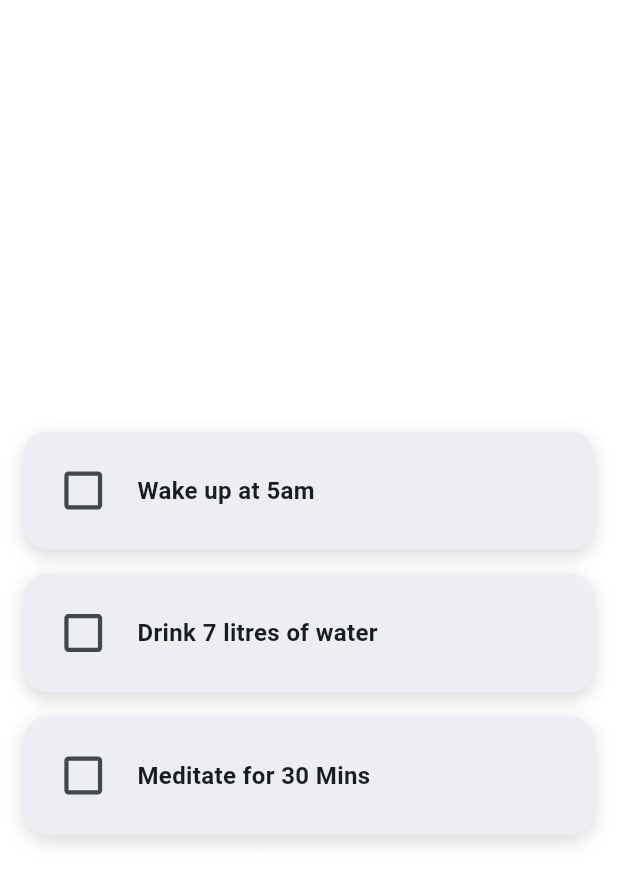
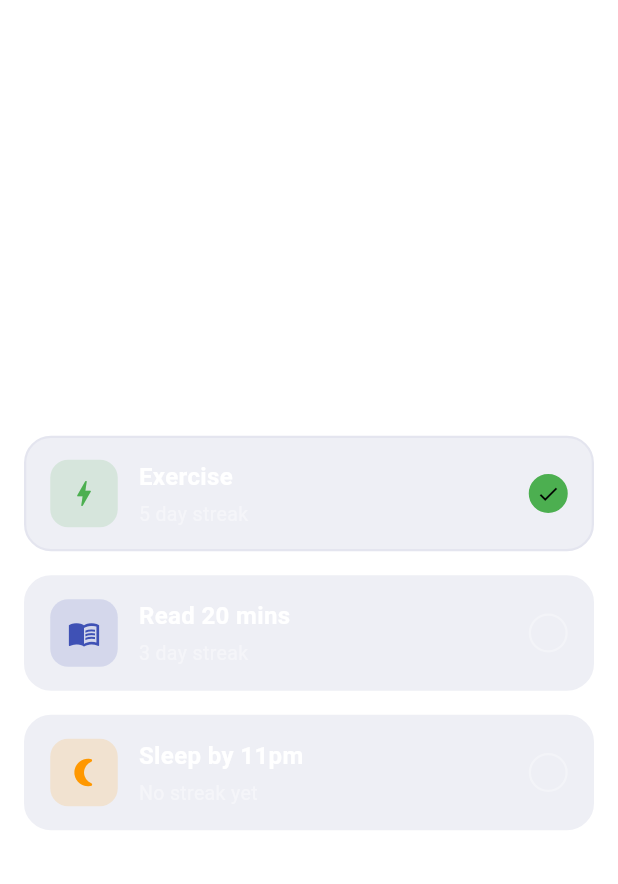
Before and after one commit to riddhicodes03/Habit-Tracker, a Flutter app: the screen it shows after launch, on a phone screen of 412 x 824 dp. Shown: the top 884 px of the screen. Run offline on Flutter 3.47's test engine with Material 3 defaults, Android fonts, the phone set to English and light mode, and no system bars; our stand-ins replace riverpod, sqflite; accounts and stored records are empty.

Commit message:
ui improve habit checkbox

```diff
--- a/lib/core/theme/theme.dart
+++ b/lib/core/theme/theme.dart
@@ -1,10 +1,53 @@
 import 'package:flutter/material.dart';
 
-ThemeData buildLightTheme() {
-  final scheme = ColorScheme.fromSeed(
-    seedColor: Color(0xFFD6DAE6),
-    brightness: Brightness.light,
+ThemeData buildDarkTheme() {
+  const scheme = ColorScheme(
+    brightness: Brightness.dark,
+
+    // Backgrounds
+    surface: Color(0xFF0F1117), // scaffold bg (darkest)
+    surfaceContainerLowest: Color(0xFF0F1117),
+    surfaceContainerLow: Color(0xFF141722), // cards
+    surfaceContainer: Color(0xFF1a1d2e), // elevated cards
+    surfaceContainerHigh: Color(0xFF2a2d3a), // highest surfaces
+    // Primary (your purple-blue accent)
+    primary: Color(0xFF9CA9F5),
+    onPrimary: Color(0xFF0F1117),
+    primaryContainer: Color(0xFF1a1d2e),
+    onPrimaryContainer: Color(0xFF9CA9F5),
+
+    // Secondary (muted)
+    secondary: Color(0xFF6b7280),
+    onSecondary: Color(0xFF0F1117),
+    secondaryContainer: Color(0xFF1a1d2e),
+    onSecondaryContainer: Color(0xFFe8eaf6),
+
+    // Text
+    onSurface: Color(0xFFe8eaf6), // primary text
+    onSurfaceVariant: Color(0xFF6b7280), // muted text
+    // Borders
+    outline: Color(0xFF3a3d4a),
+    outlineVariant: Color(0xFF2a2d3a),
+
+    // Status
+    error: Color(0xFFE57373),
+    onError: Color(0xFF0F1117),
+    errorContainer: Color(0xFF2e1a1a),
+    onErrorContainer: Color(0xFFE57373),
+
+    // Tertiary (your gold accent for sleep habit)
+    tertiary: Color(0xFFFFC266),
+    onTertiary: Color(0xFF0F1117),
+    tertiaryContainer: Color(0xFF2e1a1a),
+    onTertiaryContainer: Color(0xFFFFC266),
+
+    scrim: Color(0xFF000000),
+    shadow: Color(0xFF000000),
+    inverseSurface: Color(0xFFe8eaf6),
+    onInverseSurface: Color(0xFF0F1117),
+    inversePrimary: Color(0xFF3D4A9E),
   );
+
   return ThemeData(
     useMaterial3: true,
     colorScheme: scheme,
@@ -24,10 +67,21 @@ ThemeData buildLightTheme() {
       ),
     ),
     dividerTheme: DividerThemeData(color: scheme.outlineVariant),
-    bottomNavigationBarTheme: BottomNavigationBarThemeData(
-      backgroundColor: scheme.surface,
-      selectedItemColor: scheme.primary,
-      unselectedItemColor: scheme.onSurfaceVariant,
+    navigationBarTheme: NavigationBarThemeData(
+      backgroundColor: scheme.surfaceContainerLow,
+      indicatorColor: scheme.primaryContainer,
+      iconTheme: WidgetStateProperty.resolveWith((states) {
+        if (states.contains(WidgetState.selected)) {
+          return IconThemeData(color: scheme.primary);
+        }
+        return IconThemeData(color: scheme.onSurfaceVariant);
+      }),
+      labelTextStyle: WidgetStateProperty.resolveWith((states) {
+        if (states.contains(WidgetState.selected)) {
+          return TextStyle(color: scheme.primary, fontSize: 11);
+        }
+        return TextStyle(color: scheme.onSurfaceVariant, fontSize: 11);
+      }),
     ),
     elevatedButtonTheme: ElevatedButtonThemeData(
       style: ElevatedButton.styleFrom(
@@ -36,14 +90,65 @@ ThemeData buildLightTheme() {
         shape: RoundedRectangleBorder(borderRadius: BorderRadius.circular(10)),
       ),
     ),
+    textTheme: const TextTheme(
+      bodyLarge: TextStyle(color: Color(0xFFe8eaf6)),
+      bodyMedium: TextStyle(color: Color(0xFF6b7280)),
+      bodySmall: TextStyle(color: Color(0xFF6b7280)),
+      titleMedium: TextStyle(
+        color: Color(0xFFe8eaf6),
+        fontWeight: FontWeight.w500,
+      ),
+      titleLarge: TextStyle(
+        color: Color(0xFFe8eaf6),
+        fontWeight: FontWeight.w500,
+      ),
+    ),
   );
 }
 
-ThemeData buildDarkTheme() {
-  final scheme = ColorScheme.fromSeed(
-    seedColor: Color.fromRGBO(31, 42, 107, 1),
-    brightness: Brightness.dark,
+ThemeData buildLightTheme() {
+  const scheme = ColorScheme(
+    brightness: Brightness.light,
+
+    surface: Color(0xFFF5F6FA),
+    surfaceContainerLowest: Color(0xFFFFFFFF),
+    surfaceContainerLow: Color(0xFFFFFFFF),
+    surfaceContainer: Color(0xFFEEEFF5),
+    surfaceContainerHigh: Color(0xFFE4E5EF),
+
+    primary: Color(0xFF3D4A9E),
+    onPrimary: Color(0xFFFFFFFF),
+    primaryContainer: Color(0xFFDDE1FF),
+    onPrimaryContainer: Color(0xFF3D4A9E),
+
+    secondary: Color(0xFF5C6380),
+    onSecondary: Color(0xFFFFFFFF),
+    secondaryContainer: Color(0xFFE4E5EF),
+    onSecondaryContainer: Color(0xFF3D4A9E),
+
+    onSurface: Color(0xFF1a1c2e),
+    onSurfaceVariant: Color(0xFF5C6380),
+
+    outline: Color(0xFFAAAFCC),
+    outlineVariant: Color(0xFFD6DAF0),
+
+    error: Color(0xFFE57373),
+    onError: Color(0xFFFFFFFF),
+    errorContainer: Color(0xFFFFEDED),
+    onErrorContainer: Color(0xFFB00020),
+
+    tertiary: Color(0xFF8B6200),
+    onTertiary: Color(0xFFFFFFFF),
+    tertiaryContainer: Color(0xFFFFDFA0),
+    onTertiaryContainer: Color(0xFF8B6200),
+
+    scrim: Color(0xFF000000),
+    shadow: Color(0xFF000000),
+    inverseSurface: Color(0xFF1a1c2e),
+    onInverseSurface: Color(0xFFF5F6FA),
+    inversePrimary: Color(0xFF9CA9F5),
   );
+
   return ThemeData(
     useMaterial3: true,
     colorScheme: scheme,
@@ -63,10 +168,21 @@ ThemeData buildDarkTheme() {
       ),
     ),
     dividerTheme: DividerThemeData(color: scheme.outlineVariant),
-    bottomNavigationBarTheme: BottomNavigationBarThemeData(
-      backgroundColor: scheme.surface,
-      selectedItemColor: scheme.primary,
-      unselectedItemColor: scheme.onSurfaceVariant,
+    navigationBarTheme: NavigationBarThemeData(
+      backgroundColor: scheme.surfaceContainerLow,
+      indicatorColor: scheme.primaryContainer,
+      iconTheme: WidgetStateProperty.resolveWith((states) {
+        if (states.contains(WidgetState.selected)) {
+          return IconThemeData(color: scheme.primary);
+        }
+        return IconThemeData(color: scheme.onSurfaceVariant);
+      }),
+      labelTextStyle: WidgetStateProperty.resolveWith((states) {
+        if (states.contains(WidgetState.selected)) {
+          return TextStyle(color: scheme.primary, fontSize: 11);
+        }
+        return TextStyle(color: scheme.onSurfaceVariant, fontSize: 11);
+      }),
     ),
     elevatedButtonTheme: ElevatedButtonThemeData(
       style: ElevatedButton.styleFrom(
@@ -75,5 +191,18 @@ ThemeData buildDarkTheme() {
         shape: RoundedRectangleBorder(borderRadius: BorderRadius.circular(10)),
       ),
     ),
+    textTheme: const TextTheme(
+      bodyLarge: TextStyle(color: Color(0xFF1a1c2e)),
+      bodyMedium: TextStyle(color: Color(0xFF5C6380)),
+      bodySmall: TextStyle(color: Color(0xFF5C6380)),
+      titleMedium: TextStyle(
+        color: Color(0xFF1a1c2e),
+        fontWeight: FontWeight.w500,
+      ),
+      titleLarge: TextStyle(
+        color: Color(0xFF1a1c2e),
+        fontWeight: FontWeight.w500,
+      ),
+    ),
   );
 }
--- a/lib/view/screen/home.dart
+++ b/lib/view/screen/home.dart
@@ -33,19 +33,32 @@ class _HomeState extends State<Home> {
             Text('Greeting+date', style: TextStyle(color: Colors.white)),
             Text('CircularProgress', style: TextStyle(color: Colors.white)),
             HabitBox(
-              title: 'Wake up at 5am',
-              onChange: onToggle,
+              title: "Exercise",
+              streakText: "5 day streak",
+              isChecked: true,
+              onChange: (val) {
+                print(val);
+              },
+              icon: Icons.bolt,
+              iconColor: Colors.green,
+            ),
+
+            HabitBox(
+              title: "Read 20 mins",
+              streakText: "3 day streak",
               isChecked: false,
+              onChange: (val) {},
+              icon: Icons.menu_book,
+              iconColor: Colors.indigo,
             ),
+
             HabitBox(
-              title: 'Drink 7 litres of water',
-              onChange: onToggle,
+              title: "Sleep by 11pm",
+              streakText: "No streak yet",
               isChecked: false,
-            ),
-            HabitBox(
-              title: 'Meditate for 30 Mins',
-              onChange: onToggle,
-              isChecked: false,
+              onChange: (val) {},
+              icon: Icons.nightlight_round,
+              iconColor: Colors.orange,
             ),
             Text('This Month', style: TextStyle(color: Colors.white)),
           ],
--- a/lib/view/widget/habit_box.dart
+++ b/lib/view/widget/habit_box.dart
@@ -3,62 +3,98 @@ import 'package:flutter/material.dart';
 class HabitBox extends StatelessWidget {
   const HabitBox({
     super.key,
+    required this.title,
+    required this.streakText,
+    required this.isChecked,
     required this.onChange,
-    required this.isChecked,
-    required this.title,
+    required this.icon,
+    required this.iconColor,
   });
+
+  final String title;
+  final String streakText;
   final bool isChecked;
-  final String title;
   final void Function(bool?) onChange;
+  final IconData icon;
+  final Color iconColor;
 
-  @override
   @override
   Widget build(BuildContext context) {
     final scheme = Theme.of(context).colorScheme;
 
     return Container(
       margin: const EdgeInsets.symmetric(horizontal: 16, vertical: 8),
-      padding: const EdgeInsets.all(14),
+      padding: const EdgeInsets.symmetric(horizontal: 16, vertical: 14),
       decoration: BoxDecoration(
-        color: scheme.surfaceContainer,
-        borderRadius: BorderRadius.circular(16),
+        color: scheme.surfaceContainer, // dark blue background
+        borderRadius: BorderRadius.circular(18),
         border: Border.all(
+          width: 1.5,
           color: isChecked
-              ? scheme.primary.withValues(alpha: 0.6)
-              : Colors.transparent,
-          width: 1.5,
+              ? scheme.surfaceContainerHigh
+              : scheme.surfaceContainer,
         ),
-        boxShadow: [
-          BoxShadow(
-            color: Colors.black.withValues(alpha: 0.15),
-            blurRadius: 10,
-            offset: const Offset(0, 4),
-          ),
-        ],
       ),
 
       child: Row(
         children: [
-          /// ✅ Modern Checkbox
-          Transform.scale(
-            scale: 1.4,
-            child: Checkbox(value: isChecked, onChanged: onChange),
+          /// 🔥 Left Icon Box
+          Container(
+            height: 45,
+            width: 45,
+            decoration: BoxDecoration(
+              color: iconColor.withValues(alpha: 0.15),
+              borderRadius: BorderRadius.circular(12),
+            ),
+            child: Icon(icon, color: iconColor, size: 22),
           ),
 
-          const SizedBox(width: 12),
+          const SizedBox(width: 14),
 
-          /// 📝 Title + Subtitle
+          /// 📝 Title + Streak
           Expanded(
-            child: Text(
-              title,
-              style: TextStyle(
-                fontSize: 16,
-                fontWeight: FontWeight.w600,
-                decoration: isChecked ? TextDecoration.lineThrough : null,
-                color: isChecked
-                    ? scheme.primary.withValues(alpha: 0.1)
-                    : scheme.onSurface,
+            child: Column(
+              crossAxisAlignment: CrossAxisAlignment.start,
+              children: [
+                Text(
+                  title,
+                  style: const TextStyle(
+                    fontSize: 16,
+                    fontWeight: FontWeight.w600,
+                    color: Colors.white,
+                  ),
+                ),
+                const SizedBox(height: 4),
+                Text(
+                  streakText,
+                  style: TextStyle(
+                    fontSize: 13,
+                    color: Colors.white.withValues(alpha: 0.4),
+                  ),
+                ),
+              ],
+            ),
+          ),
+
+          /// ✅ Right Checkbox (custom circle style)
+          GestureDetector(
+            onTap: () => onChange(!isChecked),
+            child: Container(
+              height: 26,
+              width: 26,
+              decoration: BoxDecoration(
+                shape: BoxShape.circle,
+                color: isChecked ? Colors.green : Colors.transparent,
+                border: Border.all(
+                  color: isChecked
+                      ? Colors.green
+                      : Colors.white.withValues(alpha: 0.3),
+                  width: 1.5,
+                ),
               ),
+              child: isChecked
+                  ? const Icon(Icons.check, size: 16, color: Colors.black)
+                  : null,
             ),
           ),
         ],
```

◇ ◇ ◇ ◇ ◇

DIRECTIONS: Look for the string "Brightness" in the listing above and copy every line holding it.

RESULT FOR THIS TASK:
-    brightness: Brightness.light,
+    brightness: Brightness.dark,
-    brightness: Brightness.dark,
+    brightness: Brightness.light,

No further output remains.